# [WHAT IS BEING ASKED]
No output is needed beyond the number of lines in the listing that contain the word "import".
== == ==
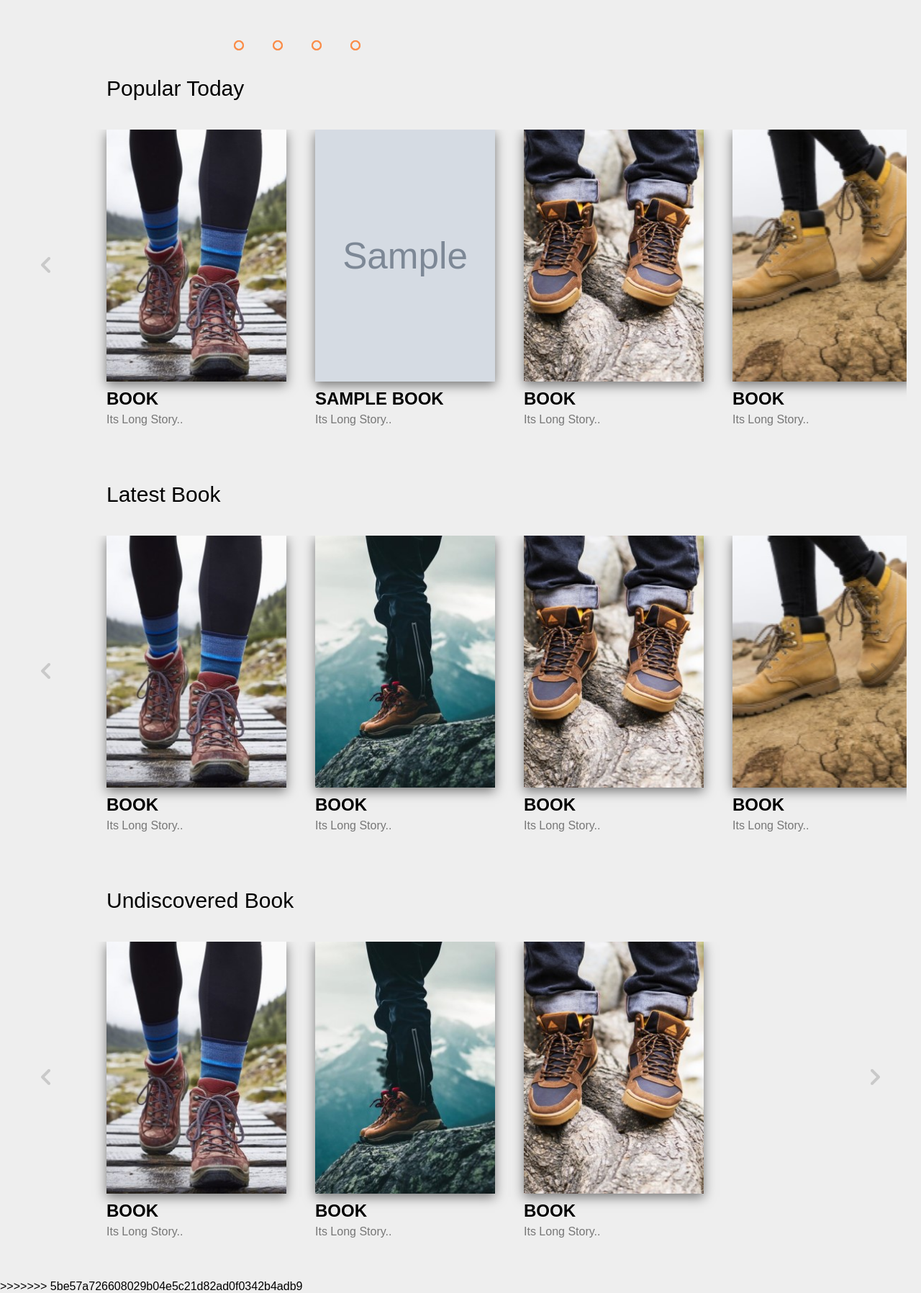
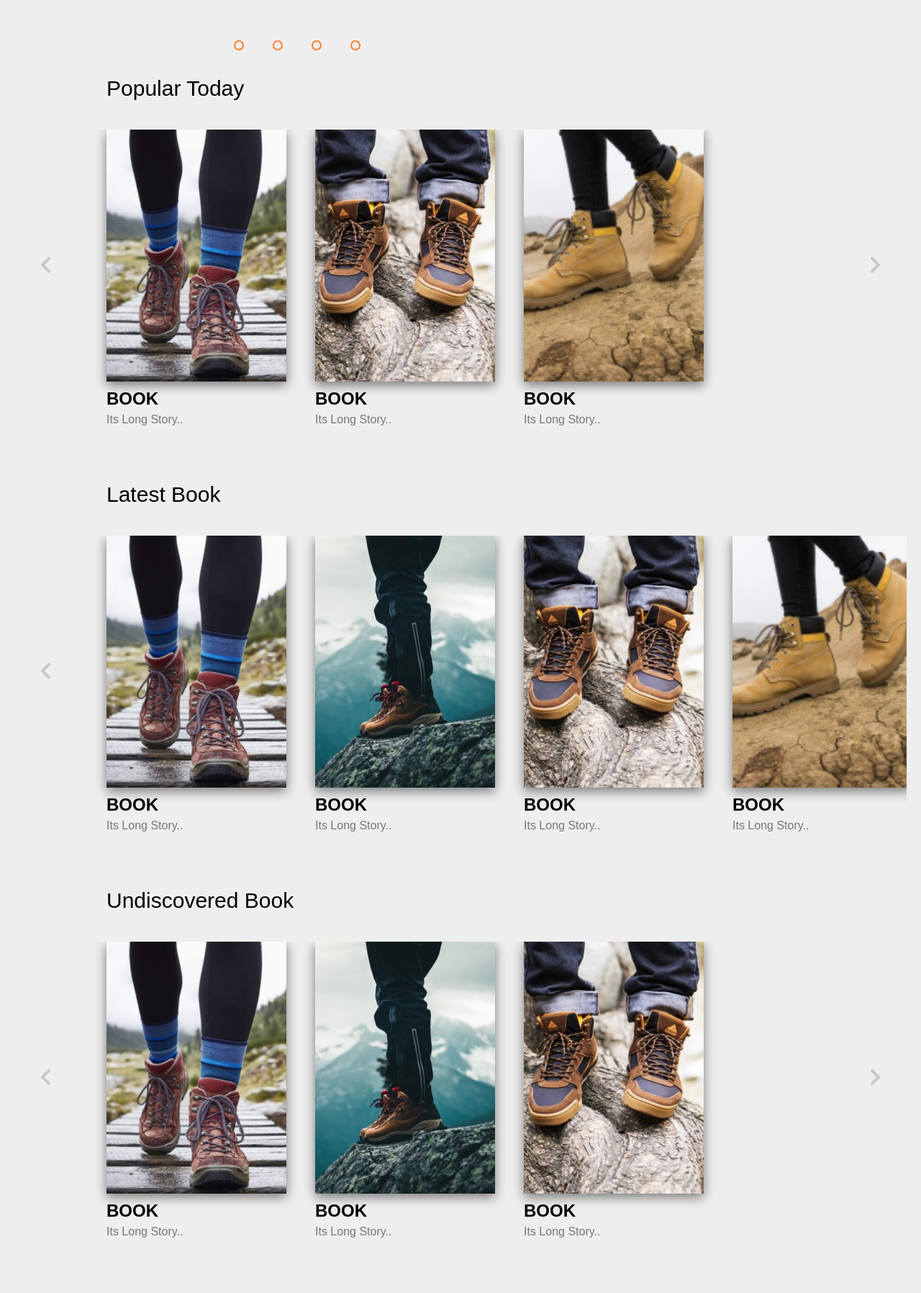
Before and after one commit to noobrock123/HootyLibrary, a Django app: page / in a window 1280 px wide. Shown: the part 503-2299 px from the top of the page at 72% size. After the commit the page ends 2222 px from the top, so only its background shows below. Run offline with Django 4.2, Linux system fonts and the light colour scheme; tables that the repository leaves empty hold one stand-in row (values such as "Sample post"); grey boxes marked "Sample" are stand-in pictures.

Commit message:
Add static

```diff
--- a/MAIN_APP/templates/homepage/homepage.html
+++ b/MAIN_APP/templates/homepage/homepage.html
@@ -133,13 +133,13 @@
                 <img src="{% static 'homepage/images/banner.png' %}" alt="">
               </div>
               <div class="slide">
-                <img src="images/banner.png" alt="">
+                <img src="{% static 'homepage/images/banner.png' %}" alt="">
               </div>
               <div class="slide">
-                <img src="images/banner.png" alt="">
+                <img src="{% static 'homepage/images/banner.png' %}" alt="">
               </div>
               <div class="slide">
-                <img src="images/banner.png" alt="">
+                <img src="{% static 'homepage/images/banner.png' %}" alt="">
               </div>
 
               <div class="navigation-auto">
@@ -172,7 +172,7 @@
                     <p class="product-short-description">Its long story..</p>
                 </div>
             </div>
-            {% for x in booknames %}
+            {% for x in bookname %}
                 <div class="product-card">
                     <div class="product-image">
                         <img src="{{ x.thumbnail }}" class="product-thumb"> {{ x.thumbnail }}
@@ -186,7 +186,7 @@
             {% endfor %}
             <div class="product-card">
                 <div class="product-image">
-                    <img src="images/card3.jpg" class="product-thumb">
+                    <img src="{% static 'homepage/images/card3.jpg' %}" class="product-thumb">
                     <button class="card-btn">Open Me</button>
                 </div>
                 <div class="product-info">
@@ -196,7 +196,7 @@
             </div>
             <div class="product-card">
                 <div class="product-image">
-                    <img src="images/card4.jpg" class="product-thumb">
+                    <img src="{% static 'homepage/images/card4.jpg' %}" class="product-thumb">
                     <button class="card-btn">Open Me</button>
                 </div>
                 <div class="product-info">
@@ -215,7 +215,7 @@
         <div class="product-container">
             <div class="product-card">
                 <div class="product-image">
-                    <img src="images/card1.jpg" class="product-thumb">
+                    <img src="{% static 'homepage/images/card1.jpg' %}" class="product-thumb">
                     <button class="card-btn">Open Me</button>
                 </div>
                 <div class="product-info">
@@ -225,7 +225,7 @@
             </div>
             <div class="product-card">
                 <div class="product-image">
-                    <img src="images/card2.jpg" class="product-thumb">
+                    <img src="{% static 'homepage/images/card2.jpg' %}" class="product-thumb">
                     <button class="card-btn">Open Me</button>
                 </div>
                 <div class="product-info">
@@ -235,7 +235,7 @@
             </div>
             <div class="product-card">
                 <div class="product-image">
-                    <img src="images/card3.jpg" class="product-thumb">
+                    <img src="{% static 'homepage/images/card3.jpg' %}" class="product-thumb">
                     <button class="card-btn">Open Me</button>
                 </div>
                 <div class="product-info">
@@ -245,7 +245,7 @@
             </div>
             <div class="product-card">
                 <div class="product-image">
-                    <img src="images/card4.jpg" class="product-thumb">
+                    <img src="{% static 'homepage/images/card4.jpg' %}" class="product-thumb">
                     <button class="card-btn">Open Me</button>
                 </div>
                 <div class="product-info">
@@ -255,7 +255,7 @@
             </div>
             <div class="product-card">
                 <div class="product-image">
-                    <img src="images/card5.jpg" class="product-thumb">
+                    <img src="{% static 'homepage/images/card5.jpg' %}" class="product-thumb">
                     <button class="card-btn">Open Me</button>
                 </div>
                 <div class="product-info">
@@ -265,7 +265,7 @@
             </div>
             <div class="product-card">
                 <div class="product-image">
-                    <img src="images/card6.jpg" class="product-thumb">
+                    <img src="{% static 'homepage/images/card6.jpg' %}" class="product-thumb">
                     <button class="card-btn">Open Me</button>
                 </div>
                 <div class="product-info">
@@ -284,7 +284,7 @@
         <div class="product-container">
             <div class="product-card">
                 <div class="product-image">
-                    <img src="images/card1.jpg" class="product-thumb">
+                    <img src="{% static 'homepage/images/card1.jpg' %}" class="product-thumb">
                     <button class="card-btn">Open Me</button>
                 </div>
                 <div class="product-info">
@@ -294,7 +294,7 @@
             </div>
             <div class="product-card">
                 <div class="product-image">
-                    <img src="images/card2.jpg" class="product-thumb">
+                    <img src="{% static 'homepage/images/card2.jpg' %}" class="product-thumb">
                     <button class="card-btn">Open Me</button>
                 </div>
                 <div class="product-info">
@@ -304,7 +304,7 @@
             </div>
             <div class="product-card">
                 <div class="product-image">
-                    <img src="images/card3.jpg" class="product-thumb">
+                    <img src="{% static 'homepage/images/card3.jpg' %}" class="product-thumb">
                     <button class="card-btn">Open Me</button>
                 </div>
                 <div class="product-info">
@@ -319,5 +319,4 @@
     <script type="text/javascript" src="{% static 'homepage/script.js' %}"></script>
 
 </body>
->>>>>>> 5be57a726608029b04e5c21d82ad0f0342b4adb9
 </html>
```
== == ==
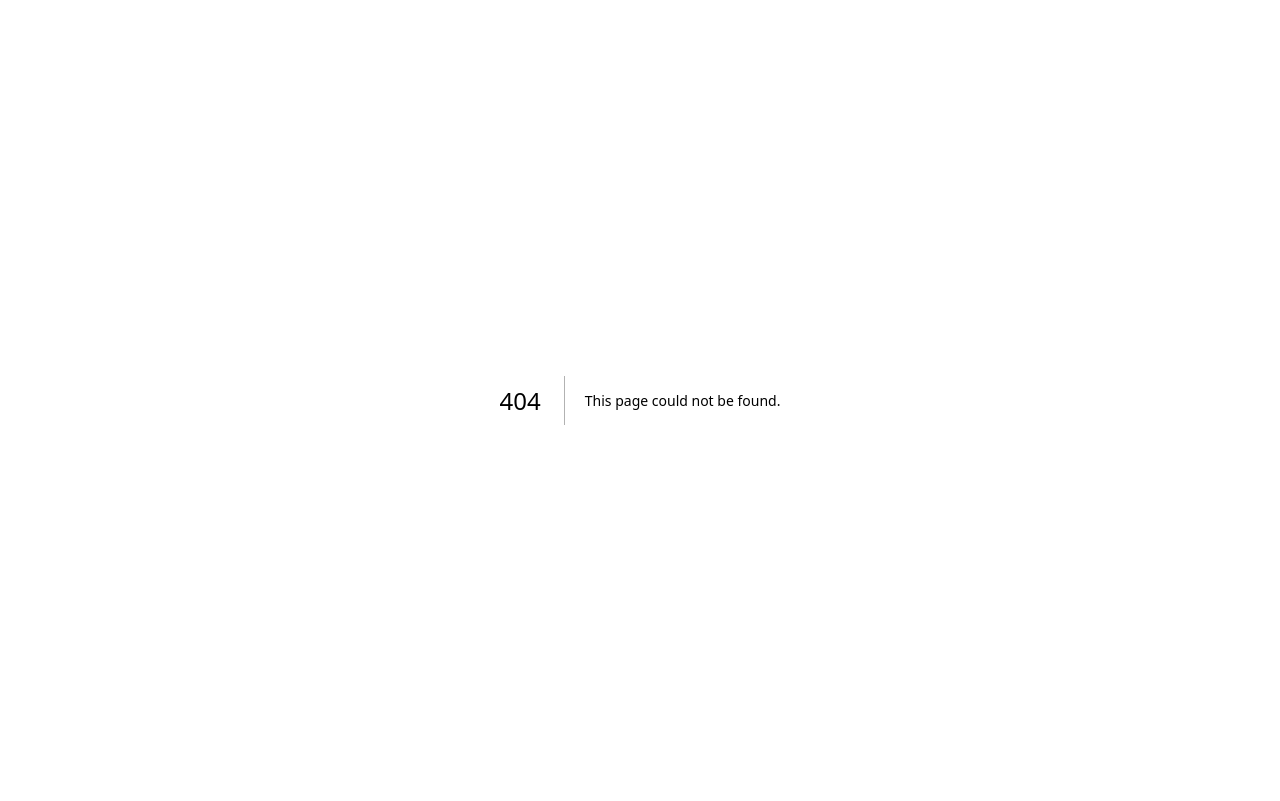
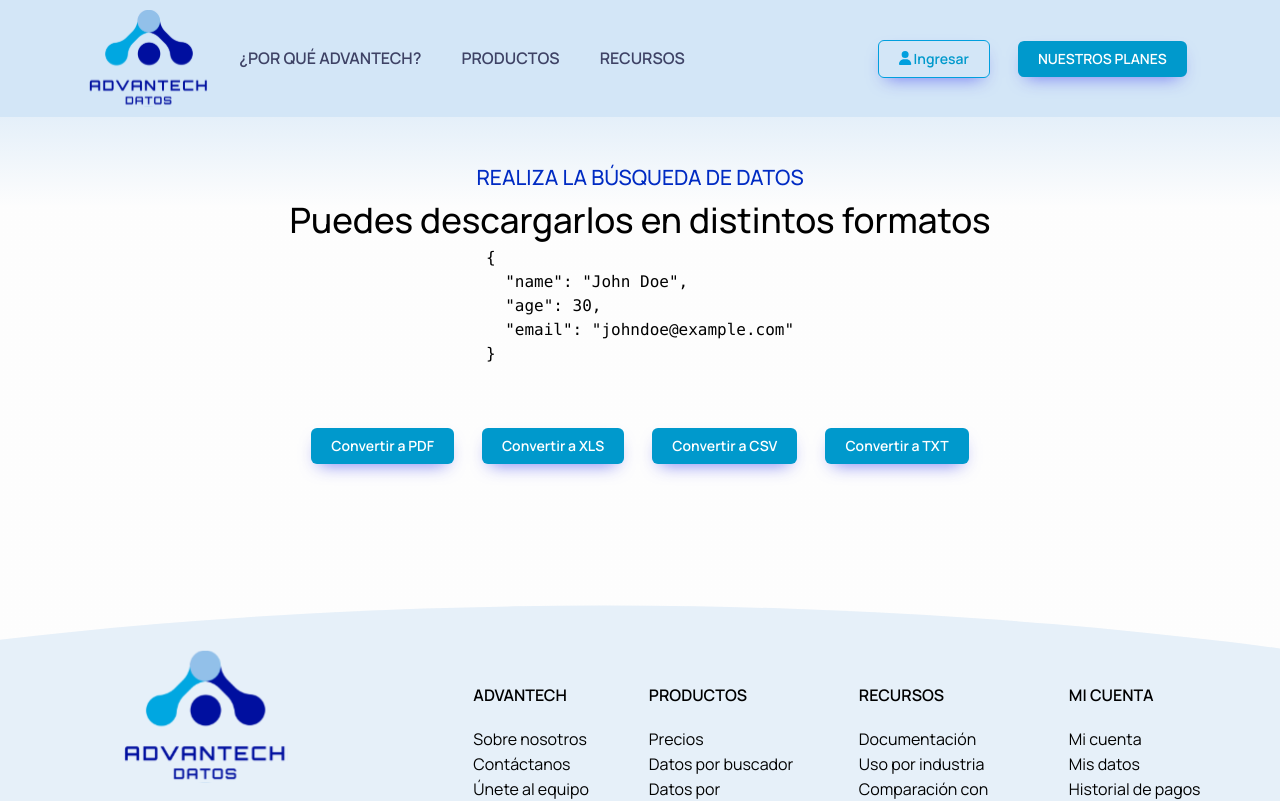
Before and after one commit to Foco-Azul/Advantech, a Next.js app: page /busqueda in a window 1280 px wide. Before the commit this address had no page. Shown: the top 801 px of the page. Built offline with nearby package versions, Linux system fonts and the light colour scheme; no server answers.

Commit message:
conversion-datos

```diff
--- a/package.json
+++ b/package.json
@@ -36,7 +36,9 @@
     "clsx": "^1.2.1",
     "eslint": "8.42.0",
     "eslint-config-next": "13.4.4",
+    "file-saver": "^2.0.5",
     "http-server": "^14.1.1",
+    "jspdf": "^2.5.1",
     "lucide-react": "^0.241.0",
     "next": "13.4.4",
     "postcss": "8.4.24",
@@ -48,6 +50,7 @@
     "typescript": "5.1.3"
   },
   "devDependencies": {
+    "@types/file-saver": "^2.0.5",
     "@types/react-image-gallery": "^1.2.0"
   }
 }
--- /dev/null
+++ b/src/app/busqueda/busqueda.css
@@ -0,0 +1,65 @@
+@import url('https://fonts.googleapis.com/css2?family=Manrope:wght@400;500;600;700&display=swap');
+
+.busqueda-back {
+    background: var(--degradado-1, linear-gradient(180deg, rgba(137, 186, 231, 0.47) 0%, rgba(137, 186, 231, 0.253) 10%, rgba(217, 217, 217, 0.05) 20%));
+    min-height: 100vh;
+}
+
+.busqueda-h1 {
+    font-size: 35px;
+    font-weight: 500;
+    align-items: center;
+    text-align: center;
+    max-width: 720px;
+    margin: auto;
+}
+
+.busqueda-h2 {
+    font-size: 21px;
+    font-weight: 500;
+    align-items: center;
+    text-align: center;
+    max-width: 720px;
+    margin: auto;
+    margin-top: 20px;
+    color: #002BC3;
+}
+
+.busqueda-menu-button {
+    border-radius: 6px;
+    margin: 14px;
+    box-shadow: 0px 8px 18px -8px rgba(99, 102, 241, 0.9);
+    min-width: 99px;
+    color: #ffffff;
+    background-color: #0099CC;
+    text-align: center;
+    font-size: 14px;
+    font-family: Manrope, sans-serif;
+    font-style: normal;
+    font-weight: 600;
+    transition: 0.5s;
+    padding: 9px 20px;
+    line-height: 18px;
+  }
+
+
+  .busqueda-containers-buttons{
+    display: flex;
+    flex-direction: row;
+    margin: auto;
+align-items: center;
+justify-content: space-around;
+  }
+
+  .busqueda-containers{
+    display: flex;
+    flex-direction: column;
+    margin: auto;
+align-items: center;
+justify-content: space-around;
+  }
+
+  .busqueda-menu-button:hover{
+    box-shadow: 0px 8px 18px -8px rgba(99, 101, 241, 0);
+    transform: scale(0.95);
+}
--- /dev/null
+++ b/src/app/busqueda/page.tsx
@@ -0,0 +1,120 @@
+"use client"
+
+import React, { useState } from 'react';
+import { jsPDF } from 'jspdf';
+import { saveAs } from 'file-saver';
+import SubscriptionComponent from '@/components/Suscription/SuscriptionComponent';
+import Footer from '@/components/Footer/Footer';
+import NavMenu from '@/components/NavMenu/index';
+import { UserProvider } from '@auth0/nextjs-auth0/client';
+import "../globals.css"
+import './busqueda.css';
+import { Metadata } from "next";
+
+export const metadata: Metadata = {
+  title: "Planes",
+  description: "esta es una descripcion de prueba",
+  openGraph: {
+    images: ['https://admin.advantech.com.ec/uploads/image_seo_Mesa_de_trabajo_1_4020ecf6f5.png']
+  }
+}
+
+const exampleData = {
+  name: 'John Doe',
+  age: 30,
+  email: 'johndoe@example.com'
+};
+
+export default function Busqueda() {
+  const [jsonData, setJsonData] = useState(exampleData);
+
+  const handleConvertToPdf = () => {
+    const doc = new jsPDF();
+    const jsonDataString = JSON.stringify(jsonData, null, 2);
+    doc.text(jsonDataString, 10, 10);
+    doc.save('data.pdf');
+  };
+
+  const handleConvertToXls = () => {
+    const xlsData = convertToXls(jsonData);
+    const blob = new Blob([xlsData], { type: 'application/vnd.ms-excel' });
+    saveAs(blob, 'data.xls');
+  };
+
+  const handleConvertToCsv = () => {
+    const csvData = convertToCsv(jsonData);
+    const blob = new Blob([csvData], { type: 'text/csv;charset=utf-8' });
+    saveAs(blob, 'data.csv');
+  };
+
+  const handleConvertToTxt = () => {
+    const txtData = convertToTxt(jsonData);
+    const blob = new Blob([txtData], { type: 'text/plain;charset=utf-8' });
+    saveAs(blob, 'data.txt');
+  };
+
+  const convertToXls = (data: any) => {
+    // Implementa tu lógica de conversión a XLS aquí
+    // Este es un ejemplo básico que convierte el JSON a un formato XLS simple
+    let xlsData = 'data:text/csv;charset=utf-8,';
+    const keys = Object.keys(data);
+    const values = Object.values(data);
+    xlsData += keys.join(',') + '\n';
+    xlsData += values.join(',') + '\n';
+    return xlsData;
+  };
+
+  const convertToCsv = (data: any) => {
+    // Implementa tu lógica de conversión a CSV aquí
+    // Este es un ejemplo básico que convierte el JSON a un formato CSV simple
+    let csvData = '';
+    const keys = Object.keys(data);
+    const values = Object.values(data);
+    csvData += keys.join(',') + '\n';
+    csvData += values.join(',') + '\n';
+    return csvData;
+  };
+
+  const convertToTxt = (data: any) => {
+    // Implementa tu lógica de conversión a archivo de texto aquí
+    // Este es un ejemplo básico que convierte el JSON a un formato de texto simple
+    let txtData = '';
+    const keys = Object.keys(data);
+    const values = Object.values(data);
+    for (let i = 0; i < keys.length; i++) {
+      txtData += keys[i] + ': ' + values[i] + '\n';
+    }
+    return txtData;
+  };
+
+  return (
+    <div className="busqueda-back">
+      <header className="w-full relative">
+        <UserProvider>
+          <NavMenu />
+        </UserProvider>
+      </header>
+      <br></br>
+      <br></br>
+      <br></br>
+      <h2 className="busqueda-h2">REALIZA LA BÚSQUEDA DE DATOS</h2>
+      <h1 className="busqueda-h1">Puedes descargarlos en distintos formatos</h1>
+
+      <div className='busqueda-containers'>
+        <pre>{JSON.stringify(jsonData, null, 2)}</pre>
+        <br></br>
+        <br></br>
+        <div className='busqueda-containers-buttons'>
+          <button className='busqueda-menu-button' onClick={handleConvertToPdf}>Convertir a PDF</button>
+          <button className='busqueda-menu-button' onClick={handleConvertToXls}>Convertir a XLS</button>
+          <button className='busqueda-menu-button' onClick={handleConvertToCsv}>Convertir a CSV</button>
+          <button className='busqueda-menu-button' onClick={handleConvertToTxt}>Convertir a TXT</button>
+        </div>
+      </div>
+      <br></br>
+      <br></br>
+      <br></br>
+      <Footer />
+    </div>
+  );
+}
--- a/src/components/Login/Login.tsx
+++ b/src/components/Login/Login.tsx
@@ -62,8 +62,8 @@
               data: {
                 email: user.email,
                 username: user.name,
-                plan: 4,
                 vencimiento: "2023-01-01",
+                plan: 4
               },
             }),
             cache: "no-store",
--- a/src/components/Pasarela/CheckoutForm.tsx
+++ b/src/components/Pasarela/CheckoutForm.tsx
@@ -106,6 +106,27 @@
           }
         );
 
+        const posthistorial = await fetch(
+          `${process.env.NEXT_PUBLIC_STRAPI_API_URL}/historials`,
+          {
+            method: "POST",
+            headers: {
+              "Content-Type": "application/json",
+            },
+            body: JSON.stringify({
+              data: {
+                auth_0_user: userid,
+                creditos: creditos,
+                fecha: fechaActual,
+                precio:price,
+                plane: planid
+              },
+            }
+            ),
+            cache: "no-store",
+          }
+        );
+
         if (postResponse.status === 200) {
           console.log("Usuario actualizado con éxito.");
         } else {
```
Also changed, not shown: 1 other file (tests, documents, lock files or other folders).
== == ==
# [EXERCISE ANSWER]
11